• **WHAT YOU SHOULD DO**:
Only the number is needed: the count of lines in the records with the word "page".

====== SUPPLIED MATERIAL ======

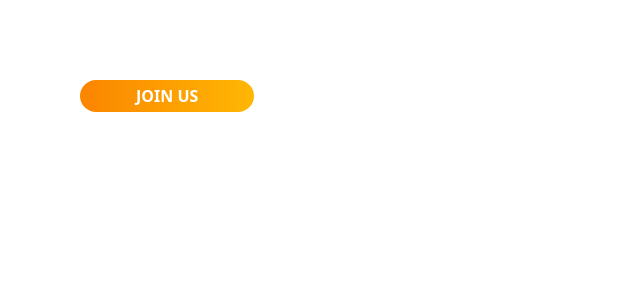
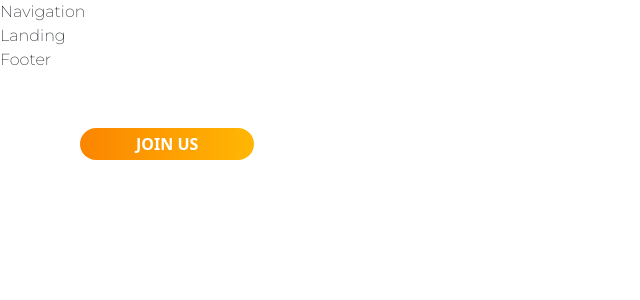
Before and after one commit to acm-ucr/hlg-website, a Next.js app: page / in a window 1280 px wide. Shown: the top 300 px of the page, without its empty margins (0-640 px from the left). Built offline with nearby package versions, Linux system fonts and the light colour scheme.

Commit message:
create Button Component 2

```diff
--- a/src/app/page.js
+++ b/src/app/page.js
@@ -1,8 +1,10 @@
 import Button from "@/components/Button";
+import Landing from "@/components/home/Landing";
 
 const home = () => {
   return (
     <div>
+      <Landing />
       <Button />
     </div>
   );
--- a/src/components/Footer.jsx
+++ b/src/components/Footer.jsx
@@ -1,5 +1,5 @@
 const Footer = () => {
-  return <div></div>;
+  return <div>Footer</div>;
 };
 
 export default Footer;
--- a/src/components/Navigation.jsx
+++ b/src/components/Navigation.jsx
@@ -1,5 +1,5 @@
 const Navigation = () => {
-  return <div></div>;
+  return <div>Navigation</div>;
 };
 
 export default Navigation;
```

======
====== SUPPLIED MATERIAL ======

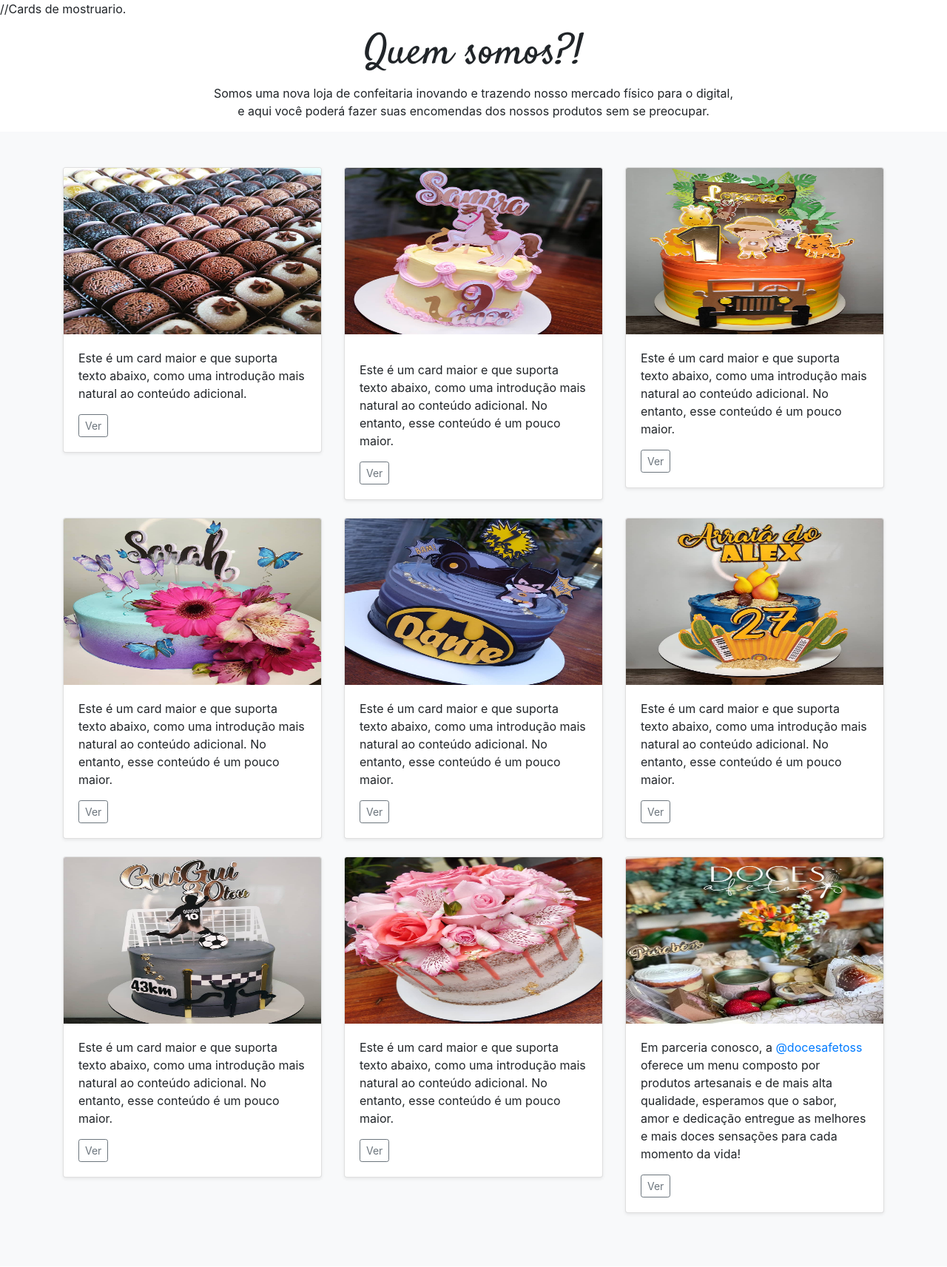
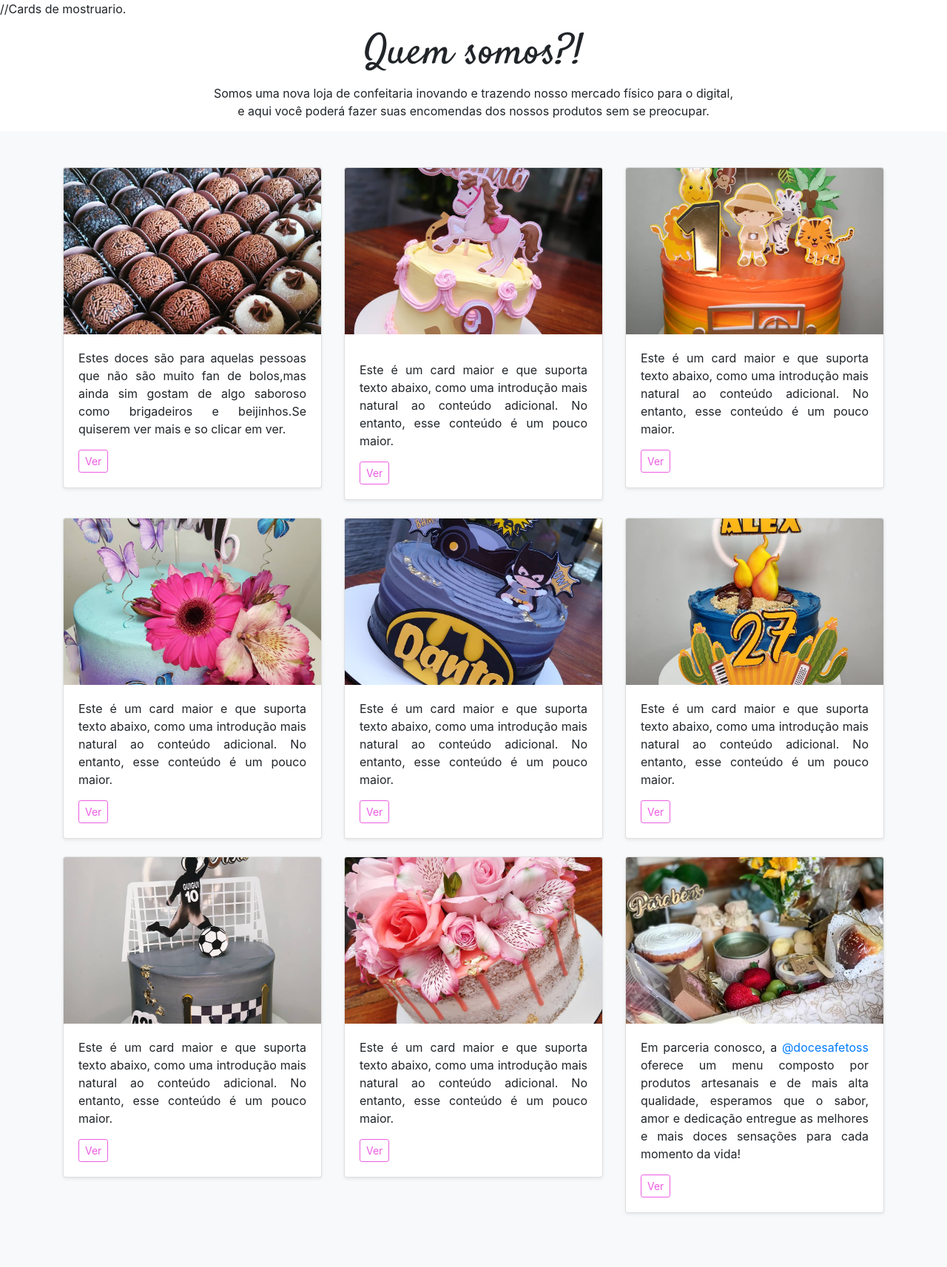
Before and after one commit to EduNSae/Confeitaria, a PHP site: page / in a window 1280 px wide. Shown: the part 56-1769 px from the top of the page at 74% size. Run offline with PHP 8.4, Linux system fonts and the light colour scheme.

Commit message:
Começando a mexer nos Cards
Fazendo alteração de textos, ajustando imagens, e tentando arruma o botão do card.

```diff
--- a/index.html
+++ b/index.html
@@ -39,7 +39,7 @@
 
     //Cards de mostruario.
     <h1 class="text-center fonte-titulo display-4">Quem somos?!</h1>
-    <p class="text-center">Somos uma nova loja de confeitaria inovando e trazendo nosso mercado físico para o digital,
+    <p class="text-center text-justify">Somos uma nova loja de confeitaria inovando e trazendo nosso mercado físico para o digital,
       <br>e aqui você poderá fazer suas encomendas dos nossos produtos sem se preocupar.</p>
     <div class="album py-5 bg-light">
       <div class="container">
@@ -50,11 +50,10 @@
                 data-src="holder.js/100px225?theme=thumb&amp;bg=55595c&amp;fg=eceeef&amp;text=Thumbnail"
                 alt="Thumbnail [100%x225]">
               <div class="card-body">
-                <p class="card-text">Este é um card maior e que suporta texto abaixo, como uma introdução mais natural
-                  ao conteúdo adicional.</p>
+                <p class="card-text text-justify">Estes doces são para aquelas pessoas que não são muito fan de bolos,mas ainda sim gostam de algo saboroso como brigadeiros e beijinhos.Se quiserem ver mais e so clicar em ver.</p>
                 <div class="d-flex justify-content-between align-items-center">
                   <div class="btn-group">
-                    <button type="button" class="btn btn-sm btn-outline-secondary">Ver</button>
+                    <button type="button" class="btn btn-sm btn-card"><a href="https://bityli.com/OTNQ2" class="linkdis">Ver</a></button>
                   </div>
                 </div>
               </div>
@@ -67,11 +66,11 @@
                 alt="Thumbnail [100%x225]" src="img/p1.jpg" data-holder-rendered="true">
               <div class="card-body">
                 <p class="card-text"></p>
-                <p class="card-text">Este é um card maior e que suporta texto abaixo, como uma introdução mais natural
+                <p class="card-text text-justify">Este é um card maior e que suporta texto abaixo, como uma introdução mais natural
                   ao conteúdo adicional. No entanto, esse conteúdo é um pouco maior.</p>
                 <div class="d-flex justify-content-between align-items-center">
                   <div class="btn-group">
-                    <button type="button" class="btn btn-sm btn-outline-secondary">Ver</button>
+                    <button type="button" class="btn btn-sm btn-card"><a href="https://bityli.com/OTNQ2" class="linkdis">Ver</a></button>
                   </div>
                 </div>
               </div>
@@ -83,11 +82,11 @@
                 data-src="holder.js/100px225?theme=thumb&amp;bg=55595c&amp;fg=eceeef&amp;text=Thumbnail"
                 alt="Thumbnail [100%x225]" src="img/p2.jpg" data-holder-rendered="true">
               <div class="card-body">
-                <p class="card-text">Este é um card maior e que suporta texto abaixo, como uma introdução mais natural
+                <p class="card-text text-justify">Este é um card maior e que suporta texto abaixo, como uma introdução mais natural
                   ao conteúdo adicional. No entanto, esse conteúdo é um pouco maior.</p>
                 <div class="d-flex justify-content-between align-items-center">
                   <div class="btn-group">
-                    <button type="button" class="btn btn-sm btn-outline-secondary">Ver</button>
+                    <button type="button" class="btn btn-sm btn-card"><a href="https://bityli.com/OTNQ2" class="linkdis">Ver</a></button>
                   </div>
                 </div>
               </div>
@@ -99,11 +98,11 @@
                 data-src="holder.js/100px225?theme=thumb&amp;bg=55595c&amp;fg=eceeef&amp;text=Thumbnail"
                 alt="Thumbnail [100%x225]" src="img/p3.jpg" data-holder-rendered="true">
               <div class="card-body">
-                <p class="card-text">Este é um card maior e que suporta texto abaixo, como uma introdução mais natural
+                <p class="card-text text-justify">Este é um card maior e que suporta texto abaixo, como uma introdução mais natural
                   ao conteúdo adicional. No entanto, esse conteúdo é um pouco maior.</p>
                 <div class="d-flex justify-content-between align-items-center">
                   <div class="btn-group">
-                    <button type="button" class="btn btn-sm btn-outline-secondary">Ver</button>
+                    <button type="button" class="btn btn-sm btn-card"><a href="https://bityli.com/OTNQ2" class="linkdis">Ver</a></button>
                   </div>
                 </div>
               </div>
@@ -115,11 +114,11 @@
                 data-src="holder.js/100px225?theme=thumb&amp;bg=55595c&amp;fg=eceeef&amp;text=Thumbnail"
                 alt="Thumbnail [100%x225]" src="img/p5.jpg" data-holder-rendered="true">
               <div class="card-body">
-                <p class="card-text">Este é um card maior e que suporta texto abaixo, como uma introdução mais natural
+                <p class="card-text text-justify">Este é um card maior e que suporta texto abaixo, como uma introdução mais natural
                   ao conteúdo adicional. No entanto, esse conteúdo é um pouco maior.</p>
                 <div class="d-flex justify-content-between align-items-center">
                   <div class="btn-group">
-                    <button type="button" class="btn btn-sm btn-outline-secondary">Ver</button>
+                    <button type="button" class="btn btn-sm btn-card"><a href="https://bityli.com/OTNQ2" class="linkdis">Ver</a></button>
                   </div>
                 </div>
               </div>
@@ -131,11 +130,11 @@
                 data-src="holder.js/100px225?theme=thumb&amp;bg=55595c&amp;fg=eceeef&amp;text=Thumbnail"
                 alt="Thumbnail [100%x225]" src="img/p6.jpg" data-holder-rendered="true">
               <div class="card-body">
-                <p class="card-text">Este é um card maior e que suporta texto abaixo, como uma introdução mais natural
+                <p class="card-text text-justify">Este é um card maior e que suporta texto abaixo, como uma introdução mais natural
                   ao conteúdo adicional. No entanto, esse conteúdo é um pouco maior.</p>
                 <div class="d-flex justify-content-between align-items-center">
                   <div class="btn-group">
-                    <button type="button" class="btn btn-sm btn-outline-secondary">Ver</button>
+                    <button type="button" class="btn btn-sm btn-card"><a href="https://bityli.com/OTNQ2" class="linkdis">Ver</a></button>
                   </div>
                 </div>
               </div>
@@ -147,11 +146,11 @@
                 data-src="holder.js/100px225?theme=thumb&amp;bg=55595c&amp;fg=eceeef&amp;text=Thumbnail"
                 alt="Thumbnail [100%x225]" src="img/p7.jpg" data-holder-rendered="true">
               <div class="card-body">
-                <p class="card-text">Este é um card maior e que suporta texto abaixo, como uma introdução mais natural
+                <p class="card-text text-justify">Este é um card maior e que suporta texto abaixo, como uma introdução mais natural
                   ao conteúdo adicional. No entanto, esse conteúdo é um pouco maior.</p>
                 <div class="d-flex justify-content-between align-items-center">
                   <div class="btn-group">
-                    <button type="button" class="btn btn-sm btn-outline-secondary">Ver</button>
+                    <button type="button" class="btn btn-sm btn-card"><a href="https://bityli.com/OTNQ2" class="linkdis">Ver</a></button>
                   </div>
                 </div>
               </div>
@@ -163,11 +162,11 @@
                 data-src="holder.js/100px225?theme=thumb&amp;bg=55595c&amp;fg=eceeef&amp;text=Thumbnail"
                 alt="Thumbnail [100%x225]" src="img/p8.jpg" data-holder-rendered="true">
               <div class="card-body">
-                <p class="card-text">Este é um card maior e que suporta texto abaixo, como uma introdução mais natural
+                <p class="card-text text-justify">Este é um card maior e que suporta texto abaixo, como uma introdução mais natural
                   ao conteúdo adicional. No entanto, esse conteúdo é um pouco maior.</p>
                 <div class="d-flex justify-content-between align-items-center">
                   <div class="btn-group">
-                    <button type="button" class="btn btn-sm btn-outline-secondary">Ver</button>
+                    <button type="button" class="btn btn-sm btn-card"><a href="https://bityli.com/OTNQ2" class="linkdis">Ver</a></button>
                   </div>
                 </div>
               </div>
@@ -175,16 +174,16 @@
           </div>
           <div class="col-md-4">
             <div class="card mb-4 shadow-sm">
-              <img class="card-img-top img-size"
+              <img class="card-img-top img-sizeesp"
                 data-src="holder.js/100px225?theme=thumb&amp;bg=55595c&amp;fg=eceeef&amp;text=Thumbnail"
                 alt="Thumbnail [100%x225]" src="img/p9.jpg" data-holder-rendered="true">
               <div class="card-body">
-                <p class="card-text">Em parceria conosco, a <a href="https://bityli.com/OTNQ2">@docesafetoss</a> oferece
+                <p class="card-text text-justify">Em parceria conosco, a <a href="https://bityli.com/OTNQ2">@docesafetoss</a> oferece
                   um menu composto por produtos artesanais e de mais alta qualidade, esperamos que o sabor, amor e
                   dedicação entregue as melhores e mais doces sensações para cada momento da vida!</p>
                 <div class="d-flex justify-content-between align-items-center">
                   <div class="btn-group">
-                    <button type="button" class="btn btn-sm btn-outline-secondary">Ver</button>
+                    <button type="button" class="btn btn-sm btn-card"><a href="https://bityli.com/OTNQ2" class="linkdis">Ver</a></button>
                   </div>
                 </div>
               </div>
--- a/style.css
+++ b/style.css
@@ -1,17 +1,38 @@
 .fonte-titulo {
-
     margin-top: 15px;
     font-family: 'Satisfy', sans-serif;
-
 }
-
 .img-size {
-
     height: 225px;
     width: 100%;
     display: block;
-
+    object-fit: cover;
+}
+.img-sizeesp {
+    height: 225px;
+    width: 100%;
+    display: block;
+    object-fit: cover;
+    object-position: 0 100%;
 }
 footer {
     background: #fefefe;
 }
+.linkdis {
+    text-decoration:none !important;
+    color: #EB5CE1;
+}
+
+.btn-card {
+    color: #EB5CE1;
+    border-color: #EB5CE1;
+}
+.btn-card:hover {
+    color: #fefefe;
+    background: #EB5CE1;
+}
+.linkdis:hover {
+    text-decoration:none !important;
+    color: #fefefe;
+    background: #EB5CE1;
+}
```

======

• **THE ANSWER**:
4